John Rawls

John Rawls

What if we could get together to form a new kind of society … and we did not even know who we would be in that society?

This is a famous thought experiment, proposed by the Harvard philosopher John Rawls in his 1971 book, Theory of Justice.

Rawls was trying to justify democracy as fair as opposed to merely utilitarian (ie, “the greatest good of the greatest number”). How would we go about deciding what is fair? By imagining a situation that has never existed, and indeed can never exist.

Rawls called that situation the “original position”:

No one knows his place in society, his class position or social status, nor does anyone know his fortune in the distribution of natural assets and abilities, his intelligence, strength, and the like. I shall even assume that the parties do not know their conceptions of the good or their special psychological propensities. The principles of justice are chosen behind a veil of ignorance.

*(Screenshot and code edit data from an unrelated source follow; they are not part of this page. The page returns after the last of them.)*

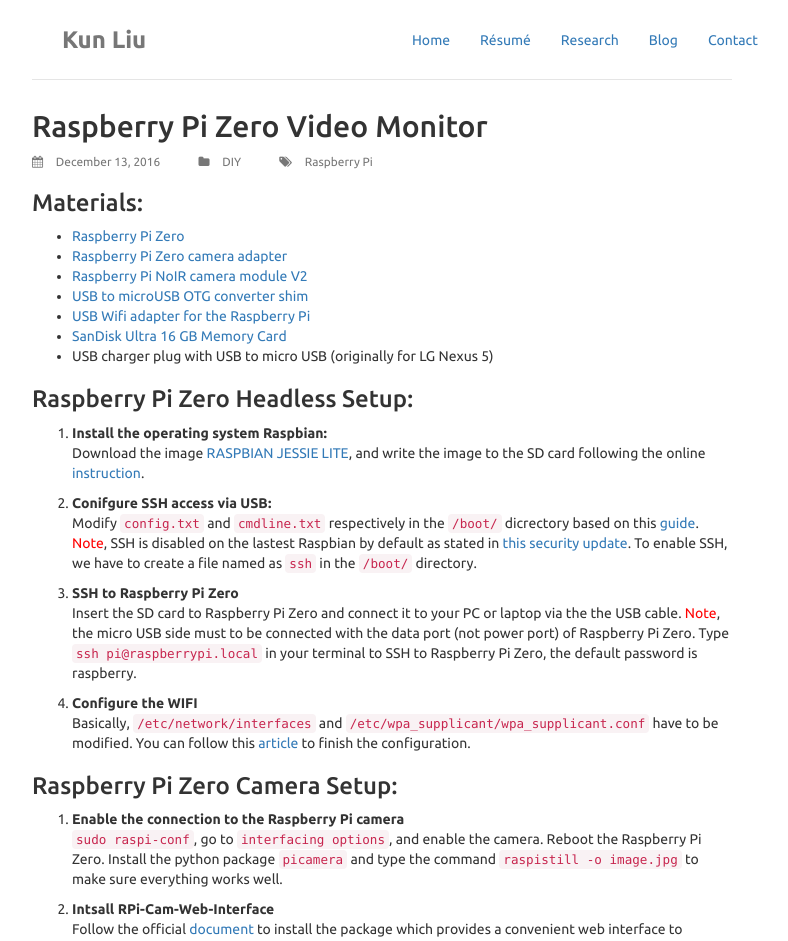
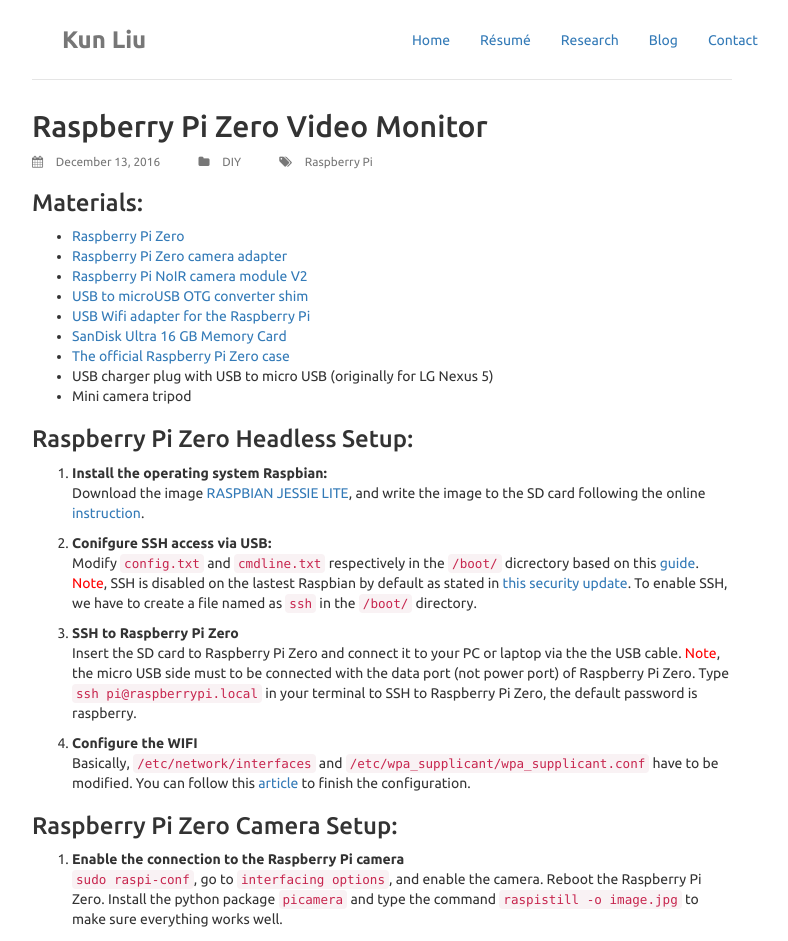
Before and after one commit to kwunlyou/kwunlyou.github.io, a Jekyll site: the page built from _posts/2016-12-13-raspberry-pi-zero-video-monitor.markdown, in a window 1280 px wide. Shown: the top 941 px of the page, without its empty margins (258-1046 px from the left). Built offline with Jekyll 4.4.1, drawn with Linux system fonts in a browser that asks for light colours; nearby versions of some CDN libraries; comment, search, counter and statistics services are not loaded.

Commit message:
add an image

```diff
--- a/_posts/2016-12-13-raspberry-pi-zero-video-monitor.markdown
+++ b/_posts/2016-12-13-raspberry-pi-zero-video-monitor.markdown
@@ -12,7 +12,9 @@ excerpt: ""
 - [USB to microUSB OTG converter shim](https://thepihut.com/products/usb-to-microusb-otg-converter-shim){:target="_blank"}
 - [USB Wifi adapter for the Raspberry Pi](https://thepihut.com/products/usb-wifi-adapter-for-the-raspberry-pi){:target="_blank"}
 - [SanDisk Ultra 16 GB Memory Card](https://www.amazon.co.uk/gp/product/B010Q57SEE/ref=oh_aui_detailpage_o02_s00?ie=UTF8&psc=1){:target="_blank"}
+- [The official Raspberry Pi Zero case](https://www.raspberrypi.org/products/raspberry-pi-zero-case/){:target="_blank"}
 - USB charger plug with USB to micro USB (originally for LG Nexus 5)
+- Mini camera tripod
 
 ### Raspberry Pi Zero Headless Setup:
 1. **Install the operating system Raspbian:**
@@ -35,3 +37,6 @@ excerpt: ""
 <br> Follow the official [document](http://elinux.org/RPi-Cam-Web-Interface){:target=_blank} to install the package which provides a convenient web interface to manage and configure Pi camera. It also supports motion detection.
 
 Done. Enjoy!
+
+{: .text-center .}
+![test](/assets/img/raspberry_pi_video_monitor.jpg){:width="50%"}
```
Also changed, not shown: 1 other file.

You have probably already grasped the power of the experiment. Normally, we think of justice with ourselves in mind. A single black mom in a public-housing project will have a very different view than a start-up entrepreneur in Silicon Valley or a trustafarian in prep school or a prisoner or …. you get the point.

But if we don’t know whether we will be tall or short, male or female, smart or dumb, lazy or ambitious and all the rest of it, we have to test every principle against the possibility that we might be the least advantaged member of society with respect to it.

A simple example: Slavery in 19th-century America.

Slave owners considered America free and fair and were prepared to go to war for that “freedom”. That’s because the slave owners assumed that they were, well, slave owners. Using purely utilitarian reasoning, they might have concluded that slavery produced the maximum pleasure of the greatest number of people (ie, the white majority) and was therefore right.

But if they had played Rawls’ thought experiment, they would have had to imagine that they might instead be slaves. Suddenly, slavery no longer looks so good.

Getting liberté, egalité, fraternité onto one flag


Now, some of you might remember that, back in April, I tried to figure out whether freedom and equality could ever coexist, as the naked-boobed Marianne (pictured) was clearly hoping. In that post, I was thinking about biology. But perhaps the answer lies in Rawls’ thought experiment.

As we imagine a society without knowing what role we have in it, we will certainly agree that it should be free, and that we should not sacrifice that freedom by forcing everybody to be equal.

But that leaves us having to imagine inequality, and, thanks to our veil of ignorance, we might be the ones ending up with the least (wealth, opportunity, beauty, power…). So how can we agree to inequality that is fair?

The answer is

  • First, that inequality must benefit even the least advantaged member of society (though obviously not in the same proportion). So we do not mind that the Sergey and Larry at Google get astronomically rich because even a single black mom in a public-housing project can now google where to get her baby a flu shot.
  • Second, that the cushy positions in society must be open to all.

Intelligence and talent, for those playing the thought experiment rigorously, would thus cease being mere boons for the individuals that are lucky to have them and instead become social resources that help even those who don’t have them.

I can immediately think of lots of things that we still would not agree on–inheritance taxes, say. But Rawls’ thought experiment definitely introduces even a certain amount of fraternité into the equation. Marianne would love him. For the power of this experiment, I’m hereby including Rawls in my pantheon of great thinkers.